Today I have a terrific guest for you guys. Nelson Lit's Literary Assistant Anita Mumm! There have been some posts lately about the dire numbers of clients signed from cold querying. In response to some of those reports, author/blogger Jody Hedlund recently asked: is the query system dying?
Well, I didn't really know the answer to that question. I did get to Sara via a client referral, so this made me wonder. But I figured instead of just pondering, I'd go straight to a source that could give us some insight. Anita is on the front lines of the slushpile at Nelson Lit, so I posed the question to her. Is there hope for a new writer to get an agent via a cold query? And now I'll turn it over to Anita for her answer.
IS THERE HOPE FOR YOUR QUERY?
There’s a rumor floating around cyberspace that agents don’t read blind queries anymore. That unless you’re already published, or recommended by Famous Author X, you might as well stuff your letter in a bottle and pitch it out to sea. The slush pile is dead.
Well, let me start by saying that if the slush pile is dead, I sure feel silly spending so much time wading through ours every day. *grin* On average, we get just over a hundred queries a day, and yes, we read them all. What we’re NOT looking for is an excuse to reject a query because it doesn’t contain enough name-dropping or publishing credits. Don’t get me wrong—those can definitely help, but they are not essential. When I read a query, I’m looking for a combination of the following: unique story, hot topic, strong voice (one that, we hope, mirrors what we’ll see in the manuscript), compelling characters, and an ability to be both thorough and concise—capturing the essence of the story in a couple of paragraphs is no small feat.
Here is an interesting statistic for you: 75% of our clients were cold queries (i.e. non-referrals). Yep, that means they were sifted out of the slush pile based solely on the strength of their writing in a one-page letter. Next, their 30-page sample made the cut, and we requested a full manuscript. Kristin or Sara fell in love, and the rest is history.
I can’t offer numbers from other agencies, but the fact that we frequently compete for the same hot manuscripts—from the slush pile—shows that we are not an anomaly here.
That said, I’d hate to mislead anyone by implying this is an easy process. Remember those 100 queries a day? So that means in a year we see…merciful heavens, that number is too scary for me to even think about writing! Makes my eyes bleed! And out of that scary number, our agents sign a tiny handful of new clients. The odds are not in your favor.
But when have the odds ever been favor of wild, unrealistic dreams? Good thing JK Rowling and Suzanne Collins and Paul Harding didn’t waste time worrying about their chances. And neither did our clients, who have become NYT bestsellers, among many other honors. It started with a query letter.

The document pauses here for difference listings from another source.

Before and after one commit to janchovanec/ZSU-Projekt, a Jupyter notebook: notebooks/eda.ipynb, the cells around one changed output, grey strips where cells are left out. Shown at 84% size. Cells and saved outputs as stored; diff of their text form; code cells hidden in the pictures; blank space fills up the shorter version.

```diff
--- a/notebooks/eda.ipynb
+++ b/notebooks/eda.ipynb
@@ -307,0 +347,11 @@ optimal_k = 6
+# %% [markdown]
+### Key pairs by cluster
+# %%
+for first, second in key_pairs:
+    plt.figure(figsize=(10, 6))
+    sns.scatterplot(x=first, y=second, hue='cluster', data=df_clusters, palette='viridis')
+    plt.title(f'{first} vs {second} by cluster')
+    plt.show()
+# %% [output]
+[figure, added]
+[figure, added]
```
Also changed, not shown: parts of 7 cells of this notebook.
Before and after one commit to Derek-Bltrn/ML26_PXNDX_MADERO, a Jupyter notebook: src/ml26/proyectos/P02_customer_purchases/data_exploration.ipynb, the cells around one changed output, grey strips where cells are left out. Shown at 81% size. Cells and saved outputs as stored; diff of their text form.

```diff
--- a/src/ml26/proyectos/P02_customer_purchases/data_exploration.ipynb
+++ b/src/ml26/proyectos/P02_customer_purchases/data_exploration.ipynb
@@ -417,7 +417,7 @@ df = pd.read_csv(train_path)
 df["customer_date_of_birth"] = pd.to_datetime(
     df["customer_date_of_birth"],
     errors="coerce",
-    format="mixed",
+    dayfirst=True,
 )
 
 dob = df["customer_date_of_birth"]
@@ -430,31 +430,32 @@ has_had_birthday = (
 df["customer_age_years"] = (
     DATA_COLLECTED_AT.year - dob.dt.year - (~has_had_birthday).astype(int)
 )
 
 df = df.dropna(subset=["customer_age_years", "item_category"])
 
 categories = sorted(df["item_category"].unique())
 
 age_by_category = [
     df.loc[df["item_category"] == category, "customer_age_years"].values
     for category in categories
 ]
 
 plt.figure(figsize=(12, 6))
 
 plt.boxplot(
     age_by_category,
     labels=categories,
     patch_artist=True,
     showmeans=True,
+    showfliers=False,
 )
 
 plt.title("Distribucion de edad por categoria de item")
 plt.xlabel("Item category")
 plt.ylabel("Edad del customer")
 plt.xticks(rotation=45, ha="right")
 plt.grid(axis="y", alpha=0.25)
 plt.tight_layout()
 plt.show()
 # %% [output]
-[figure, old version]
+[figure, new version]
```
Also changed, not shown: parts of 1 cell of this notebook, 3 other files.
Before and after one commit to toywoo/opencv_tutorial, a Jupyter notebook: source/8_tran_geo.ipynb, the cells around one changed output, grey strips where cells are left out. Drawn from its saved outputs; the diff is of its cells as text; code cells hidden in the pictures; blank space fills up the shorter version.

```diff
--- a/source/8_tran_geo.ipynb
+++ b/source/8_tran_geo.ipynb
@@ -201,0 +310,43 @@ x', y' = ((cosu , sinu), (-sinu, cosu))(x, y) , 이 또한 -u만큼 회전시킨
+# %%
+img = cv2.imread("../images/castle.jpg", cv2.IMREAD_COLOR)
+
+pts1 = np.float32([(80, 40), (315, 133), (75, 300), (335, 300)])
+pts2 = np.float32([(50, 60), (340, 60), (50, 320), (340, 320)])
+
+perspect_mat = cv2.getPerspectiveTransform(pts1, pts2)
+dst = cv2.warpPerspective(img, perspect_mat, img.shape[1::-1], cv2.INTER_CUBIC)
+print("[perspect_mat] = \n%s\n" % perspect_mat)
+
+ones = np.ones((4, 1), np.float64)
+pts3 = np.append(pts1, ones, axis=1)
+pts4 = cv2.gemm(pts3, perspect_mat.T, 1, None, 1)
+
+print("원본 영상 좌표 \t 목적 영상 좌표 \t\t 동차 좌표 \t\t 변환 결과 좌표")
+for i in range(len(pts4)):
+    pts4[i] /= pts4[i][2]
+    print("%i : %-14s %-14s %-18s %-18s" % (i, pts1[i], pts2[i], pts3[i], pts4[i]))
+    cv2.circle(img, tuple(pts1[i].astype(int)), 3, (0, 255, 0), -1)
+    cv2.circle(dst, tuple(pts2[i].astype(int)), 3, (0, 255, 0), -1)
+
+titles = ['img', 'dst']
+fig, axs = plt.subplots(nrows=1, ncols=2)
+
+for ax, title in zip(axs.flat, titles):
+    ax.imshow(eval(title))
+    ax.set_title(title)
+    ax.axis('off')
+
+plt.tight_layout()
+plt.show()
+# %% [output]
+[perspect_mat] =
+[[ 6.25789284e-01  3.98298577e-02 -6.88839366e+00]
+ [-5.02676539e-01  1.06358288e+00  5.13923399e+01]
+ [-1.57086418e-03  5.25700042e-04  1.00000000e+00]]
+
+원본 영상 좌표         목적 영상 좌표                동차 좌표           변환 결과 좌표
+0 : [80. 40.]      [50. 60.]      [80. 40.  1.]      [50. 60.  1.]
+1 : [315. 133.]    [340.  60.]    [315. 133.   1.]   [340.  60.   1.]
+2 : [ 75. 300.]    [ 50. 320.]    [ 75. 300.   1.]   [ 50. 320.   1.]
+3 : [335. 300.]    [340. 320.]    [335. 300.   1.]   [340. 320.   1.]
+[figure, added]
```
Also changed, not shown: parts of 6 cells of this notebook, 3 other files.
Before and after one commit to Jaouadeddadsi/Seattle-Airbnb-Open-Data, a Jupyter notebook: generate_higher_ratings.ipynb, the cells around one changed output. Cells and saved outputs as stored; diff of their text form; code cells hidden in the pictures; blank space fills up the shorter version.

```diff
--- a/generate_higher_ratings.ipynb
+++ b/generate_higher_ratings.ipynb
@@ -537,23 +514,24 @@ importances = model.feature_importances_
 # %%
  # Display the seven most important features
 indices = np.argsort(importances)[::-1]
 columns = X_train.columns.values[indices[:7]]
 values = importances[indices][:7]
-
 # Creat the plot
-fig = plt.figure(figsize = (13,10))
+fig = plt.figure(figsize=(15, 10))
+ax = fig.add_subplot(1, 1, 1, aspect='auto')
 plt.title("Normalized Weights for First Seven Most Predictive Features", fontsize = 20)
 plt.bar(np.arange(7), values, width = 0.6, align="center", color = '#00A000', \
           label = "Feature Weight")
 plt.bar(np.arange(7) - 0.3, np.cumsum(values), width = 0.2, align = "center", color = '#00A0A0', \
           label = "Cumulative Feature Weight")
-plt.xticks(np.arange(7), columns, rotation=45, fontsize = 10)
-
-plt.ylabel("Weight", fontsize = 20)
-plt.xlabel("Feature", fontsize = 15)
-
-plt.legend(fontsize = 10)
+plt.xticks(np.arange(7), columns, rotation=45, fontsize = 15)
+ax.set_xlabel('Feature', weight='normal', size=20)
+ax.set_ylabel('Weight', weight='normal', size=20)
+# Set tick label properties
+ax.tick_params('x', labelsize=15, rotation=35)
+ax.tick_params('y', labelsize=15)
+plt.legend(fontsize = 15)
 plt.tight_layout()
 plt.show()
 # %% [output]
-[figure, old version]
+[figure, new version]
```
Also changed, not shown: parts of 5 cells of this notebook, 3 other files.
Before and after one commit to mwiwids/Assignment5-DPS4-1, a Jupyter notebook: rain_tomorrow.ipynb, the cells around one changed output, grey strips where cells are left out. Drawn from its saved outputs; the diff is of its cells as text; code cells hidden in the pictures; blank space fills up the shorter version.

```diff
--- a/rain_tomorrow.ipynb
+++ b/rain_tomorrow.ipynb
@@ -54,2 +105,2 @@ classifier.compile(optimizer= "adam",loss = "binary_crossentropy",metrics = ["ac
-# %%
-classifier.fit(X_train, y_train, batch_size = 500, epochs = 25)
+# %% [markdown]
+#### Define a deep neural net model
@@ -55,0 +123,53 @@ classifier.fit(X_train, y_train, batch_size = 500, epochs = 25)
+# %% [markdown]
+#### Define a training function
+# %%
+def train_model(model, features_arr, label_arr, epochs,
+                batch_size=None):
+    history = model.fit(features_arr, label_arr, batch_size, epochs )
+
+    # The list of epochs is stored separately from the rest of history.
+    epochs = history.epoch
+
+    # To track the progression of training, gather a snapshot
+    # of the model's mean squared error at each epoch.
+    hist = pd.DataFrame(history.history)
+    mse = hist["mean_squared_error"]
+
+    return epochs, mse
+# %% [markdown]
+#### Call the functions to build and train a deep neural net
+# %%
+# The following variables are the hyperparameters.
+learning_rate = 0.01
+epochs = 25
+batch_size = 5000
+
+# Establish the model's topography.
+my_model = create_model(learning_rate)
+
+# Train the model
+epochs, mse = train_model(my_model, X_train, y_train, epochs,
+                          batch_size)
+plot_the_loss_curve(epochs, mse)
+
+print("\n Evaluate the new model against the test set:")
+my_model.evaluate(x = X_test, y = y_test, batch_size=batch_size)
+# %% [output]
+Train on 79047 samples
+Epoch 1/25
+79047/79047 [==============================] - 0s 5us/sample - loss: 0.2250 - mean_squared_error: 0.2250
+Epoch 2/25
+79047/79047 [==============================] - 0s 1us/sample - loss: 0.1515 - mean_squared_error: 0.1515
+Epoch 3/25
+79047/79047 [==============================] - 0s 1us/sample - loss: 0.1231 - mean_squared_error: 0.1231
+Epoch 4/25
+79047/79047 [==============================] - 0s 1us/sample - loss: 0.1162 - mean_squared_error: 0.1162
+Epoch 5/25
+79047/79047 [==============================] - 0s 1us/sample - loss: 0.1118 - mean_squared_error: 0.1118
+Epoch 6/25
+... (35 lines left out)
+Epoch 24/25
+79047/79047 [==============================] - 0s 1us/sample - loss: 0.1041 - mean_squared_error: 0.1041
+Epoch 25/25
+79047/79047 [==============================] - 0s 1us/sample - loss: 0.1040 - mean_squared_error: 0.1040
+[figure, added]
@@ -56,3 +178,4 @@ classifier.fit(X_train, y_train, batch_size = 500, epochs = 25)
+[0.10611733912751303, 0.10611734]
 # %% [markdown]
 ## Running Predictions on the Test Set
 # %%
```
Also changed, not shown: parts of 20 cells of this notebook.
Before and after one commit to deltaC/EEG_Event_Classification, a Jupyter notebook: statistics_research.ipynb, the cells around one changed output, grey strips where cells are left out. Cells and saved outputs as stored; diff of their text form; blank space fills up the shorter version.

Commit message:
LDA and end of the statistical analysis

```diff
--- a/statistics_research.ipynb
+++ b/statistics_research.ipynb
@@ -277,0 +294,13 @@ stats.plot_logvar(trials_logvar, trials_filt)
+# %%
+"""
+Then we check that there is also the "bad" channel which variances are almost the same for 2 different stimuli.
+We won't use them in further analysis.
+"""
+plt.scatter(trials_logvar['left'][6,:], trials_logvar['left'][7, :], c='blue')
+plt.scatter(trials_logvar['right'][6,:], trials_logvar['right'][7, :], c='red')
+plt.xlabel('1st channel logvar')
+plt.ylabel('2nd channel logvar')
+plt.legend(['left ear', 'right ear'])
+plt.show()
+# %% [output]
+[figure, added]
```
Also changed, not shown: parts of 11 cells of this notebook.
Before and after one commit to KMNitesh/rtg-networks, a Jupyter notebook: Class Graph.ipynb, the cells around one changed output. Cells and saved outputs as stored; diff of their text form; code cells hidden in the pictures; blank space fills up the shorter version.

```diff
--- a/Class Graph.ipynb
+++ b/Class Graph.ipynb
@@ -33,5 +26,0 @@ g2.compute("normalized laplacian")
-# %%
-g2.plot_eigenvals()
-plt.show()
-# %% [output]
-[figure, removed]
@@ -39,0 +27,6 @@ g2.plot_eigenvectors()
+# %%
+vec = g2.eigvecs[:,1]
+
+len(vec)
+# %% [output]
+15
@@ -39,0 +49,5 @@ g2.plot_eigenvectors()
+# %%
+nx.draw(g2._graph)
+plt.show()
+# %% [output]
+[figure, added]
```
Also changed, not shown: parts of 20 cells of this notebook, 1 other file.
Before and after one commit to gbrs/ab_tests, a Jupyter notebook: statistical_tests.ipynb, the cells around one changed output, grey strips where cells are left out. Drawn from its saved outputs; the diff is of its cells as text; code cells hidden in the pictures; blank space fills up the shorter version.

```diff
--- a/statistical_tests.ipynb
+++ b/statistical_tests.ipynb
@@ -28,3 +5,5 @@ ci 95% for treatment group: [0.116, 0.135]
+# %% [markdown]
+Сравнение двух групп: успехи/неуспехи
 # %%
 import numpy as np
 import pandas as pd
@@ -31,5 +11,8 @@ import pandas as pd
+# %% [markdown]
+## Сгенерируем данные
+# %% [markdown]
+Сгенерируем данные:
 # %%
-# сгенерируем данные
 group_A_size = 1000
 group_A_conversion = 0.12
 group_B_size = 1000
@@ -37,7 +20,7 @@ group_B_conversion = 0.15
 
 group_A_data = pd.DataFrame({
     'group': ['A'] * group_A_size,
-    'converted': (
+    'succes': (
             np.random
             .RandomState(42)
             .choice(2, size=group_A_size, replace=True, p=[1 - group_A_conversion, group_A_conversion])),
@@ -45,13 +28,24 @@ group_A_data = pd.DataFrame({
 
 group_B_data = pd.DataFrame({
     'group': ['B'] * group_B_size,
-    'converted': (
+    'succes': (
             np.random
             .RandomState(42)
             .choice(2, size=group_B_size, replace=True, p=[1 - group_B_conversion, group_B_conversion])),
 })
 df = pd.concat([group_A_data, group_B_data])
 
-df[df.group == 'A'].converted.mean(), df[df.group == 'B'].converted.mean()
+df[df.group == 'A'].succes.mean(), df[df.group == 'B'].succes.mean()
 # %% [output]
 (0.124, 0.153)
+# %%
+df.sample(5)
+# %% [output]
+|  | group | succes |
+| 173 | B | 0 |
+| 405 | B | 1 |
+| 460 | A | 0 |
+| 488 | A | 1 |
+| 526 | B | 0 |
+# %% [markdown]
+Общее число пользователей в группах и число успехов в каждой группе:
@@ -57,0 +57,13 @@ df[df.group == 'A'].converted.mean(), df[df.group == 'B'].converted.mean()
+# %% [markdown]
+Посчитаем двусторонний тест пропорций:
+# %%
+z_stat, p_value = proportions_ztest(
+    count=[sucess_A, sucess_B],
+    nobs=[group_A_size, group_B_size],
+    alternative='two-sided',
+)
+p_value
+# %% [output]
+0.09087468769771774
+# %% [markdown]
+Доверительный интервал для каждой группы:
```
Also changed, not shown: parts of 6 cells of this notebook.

Believe in your writing. Let it speak for itself. And by all means, learn how to perfect your pitch—that part doesn’t have to come naturally. Kristin’s query workshop on her blog (http://pubrants.blogspot.com/) is a great tutorial if you need a kick-start, and here is the link to some great examples of our clients’ original query letters: http://nelsonagency.com/faq.html#7
Now Anita is generously donating a query critique for a prize, so don't forget to enter the contest. You'll also be included to win the other query crits up for grabs as well. But remember, you need to comment on both this post and friday's, and fill out this form to enter. :)
Thanks again, Anita!